Home » Recent News » Important Clarification to FAA Rules on Flying with Instruments

Important Clarification to FAA Rules on Flying with Instruments


The AFM spent more than a decade trying to clarify and improve the ability of musicians to fly with instruments as carry-on baggage. These efforts resulted in the FAA Modernization and Reform Act of 2012, which was implemented in 2015. The law states that if the instrument fits in the airline luggage bins and the owner boards early enough to have available space in the bins, a musician cannot be made to check their instrument.

TSA’s recent announcement that new security scanners in airports are smaller than previous scanners has caused some confusion and concern for musicians.

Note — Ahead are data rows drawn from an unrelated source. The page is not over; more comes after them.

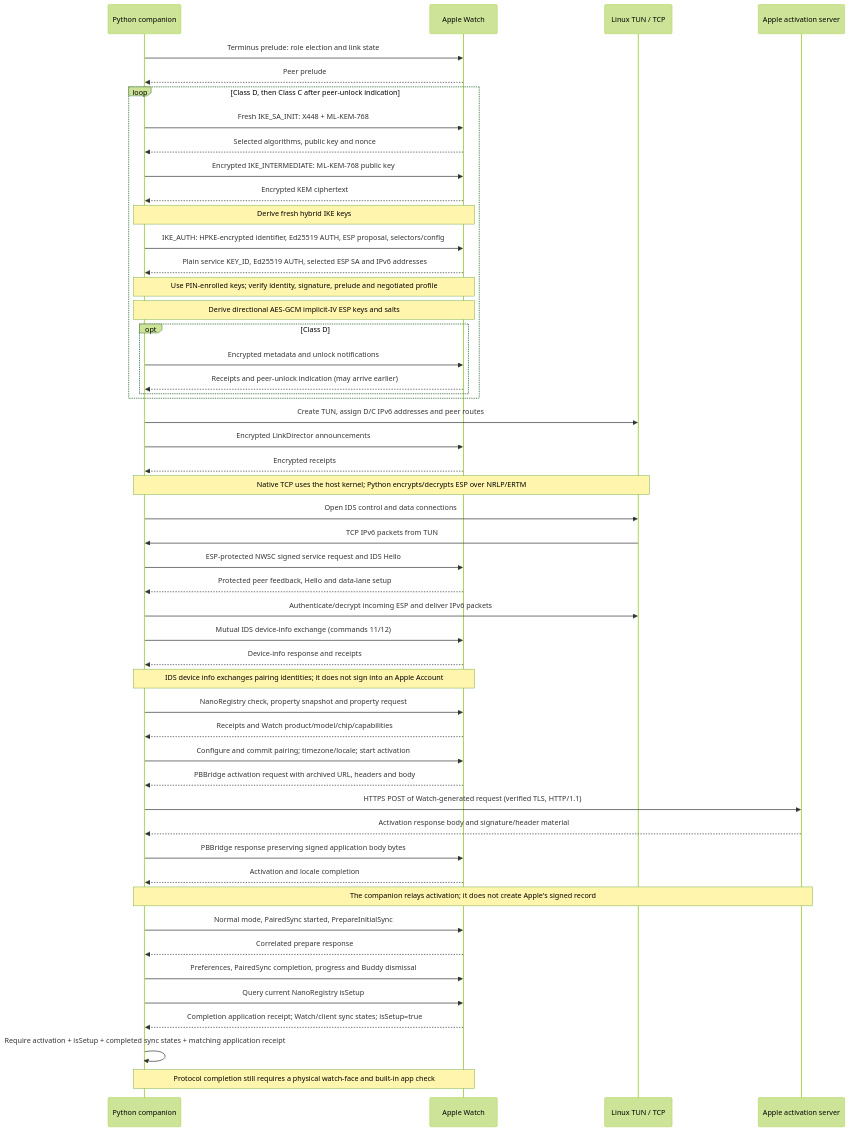
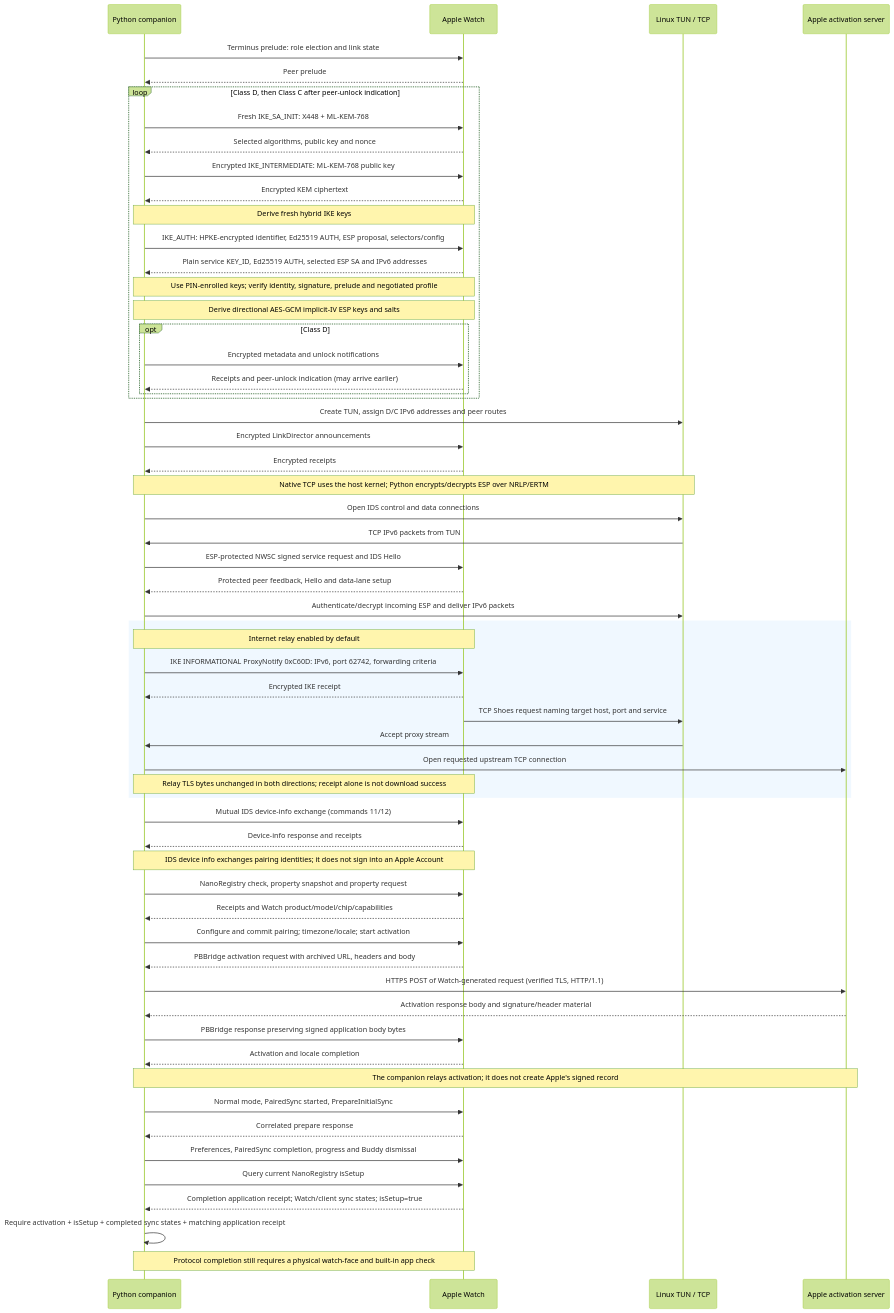
Before and after one commit to sacca97/osaw: the second of 2 diagrams in docs/protocol-overview.md, drawn with Mermaid (forest theme). The commit also changed other lines of this file and 11 other files, not shown here.

Commit message:
Added internet relay to automatically setup applications and working updates

````diff
--- a/docs/protocol-overview.md
+++ b/docs/protocol-overview.md
@@ -89,56 +89,65 @@
 ```mermaid
 sequenceDiagram
     participant C as Python companion
     participant W as Apple Watch
     participant K as Linux TUN / TCP
     participant A as Apple activation server
 
     C->>W: Terminus prelude: role election and link state
     W-->>C: Peer prelude
     loop Class D, then Class C after peer-unlock indication
         C->>W: Fresh IKE_SA_INIT: X448 + ML-KEM-768
         W-->>C: Selected algorithms, public key and nonce
         C->>W: Encrypted IKE_INTERMEDIATE: ML-KEM-768 public key
         W-->>C: Encrypted KEM ciphertext
         Note over C,W: Derive fresh hybrid IKE keys
         C->>W: IKE_AUTH: HPKE-encrypted identifier, Ed25519 AUTH, ESP proposal, selectors/config
         W-->>C: Plain service KEY_ID, Ed25519 AUTH, selected ESP SA and IPv6 addresses
         Note over C,W: Use PIN-enrolled keys#59; verify identity, signature, prelude and negotiated profile
         Note over C,W: Derive directional AES-GCM implicit-IV ESP keys and salts
         opt Class D
             C->>W: Encrypted metadata and unlock notifications
             W-->>C: Receipts and peer-unlock indication (may arrive earlier)
         end
     end
     C->>K: Create TUN, assign D/C IPv6 addresses and peer routes
     C->>W: Encrypted LinkDirector announcements
     W-->>C: Encrypted receipts
 
     Note over C,K: Native TCP uses the host kernel#59; Python encrypts/decrypts ESP over NRLP/ERTM
     C->>K: Open IDS control and data connections
     K->>C: TCP IPv6 packets from TUN
     C->>W: ESP-protected NWSC signed service request and IDS Hello
     W-->>C: Protected peer feedback, Hello and data-lane setup
     C->>K: Authenticate/decrypt incoming ESP and deliver IPv6 packets
+    rect rgb(240, 248, 255)
+    Note over C,W: Internet relay enabled by default
+        C->>W: IKE INFORMATIONAL ProxyNotify 0xC60D: IPv6, port 62742, forwarding criteria
+        W-->>C: Encrypted IKE receipt
+        W->>K: TCP Shoes request naming target host, port and service
+        K->>C: Accept proxy stream
+        C->>A: Open requested upstream TCP connection
+        Note over C,W: Relay TLS bytes unchanged in both directions#59; receipt alone is not download success
+    end
     C->>W: Mutual IDS device-info exchange (commands 11/12)
     W-->>C: Device-info response and receipts
     Note over C,W: IDS device info exchanges pairing identities#59; it does not sign into an Apple Account
 
     C->>W: NanoRegistry check, property snapshot and property request
     W-->>C: Receipts and Watch product/model/chip/capabilities
     C->>W: Configure and commit pairing#59; timezone/locale#59; start activation
     W-->>C: PBBridge activation request with archived URL, headers and body
     C->>A: HTTPS POST of Watch-generated request (verified TLS, HTTP/1.1)
     A-->>C: Activation response body and signature/header material
     C->>W: PBBridge response preserving signed application body bytes
     W-->>C: Activation and locale completion
     Note over C,A: The companion relays activation#59; it does not create Apple's signed record
 
     C->>W: Normal mode, PairedSync started, PrepareInitialSync
     W-->>C: Correlated prepare response
     C->>W: Preferences, PairedSync completion, progress and Buddy dismissal
     C->>W: Query current NanoRegistry isSetup
     W-->>C: Completion application receipt#59; Watch/client sync states#59; isSetup=true
     C->>C: Require activation + isSetup + completed sync states + matching application receipt
     Note over C,W: Protocol completion still requires a physical watch-face and built-in app check
 ```
````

The thought of having to check all bags that don’t fit in the new machines hit a nerve among traveling AFM members. There have been some poorly worded descriptions and/or misinformation spread about this announcement.

Dave Pomeroy, AFM Executive Board member and Local 257 (Nashville, TN) president, contacted the TSA for clarification. They have verified that the language or meaning of the law regarding musical instruments has not changed. However, the new machines’ smaller entry size (24.5”W x 16.5”H) does mean that some instruments that fit in the airplane luggage bins and the previous scanners may not fit in the new scanning machines, or more specifically, do not fit in the trays that are used with the new machines. TSA personnel will now have to individually inspect instruments that don’t fit at the security checkpoint. Pomeroy was told that in the (hopefully) near future, additional scanners will be provided that will speed up the scanning process for individual instruments that do not fit in the new machines.

As always, it’s important that you check the overhead capacity of each plane on which you will travel beforehand to ensure your instrument will fit. If you have concerns about whether your instrument will fit in the new machines, you should plan for extra time at security and arrive at least 30 minutes earlier than normal. If possible, try to get priority boarding and board early, when overhead compartments are less full. Additional travel tips are available in our Travel Kit on the website.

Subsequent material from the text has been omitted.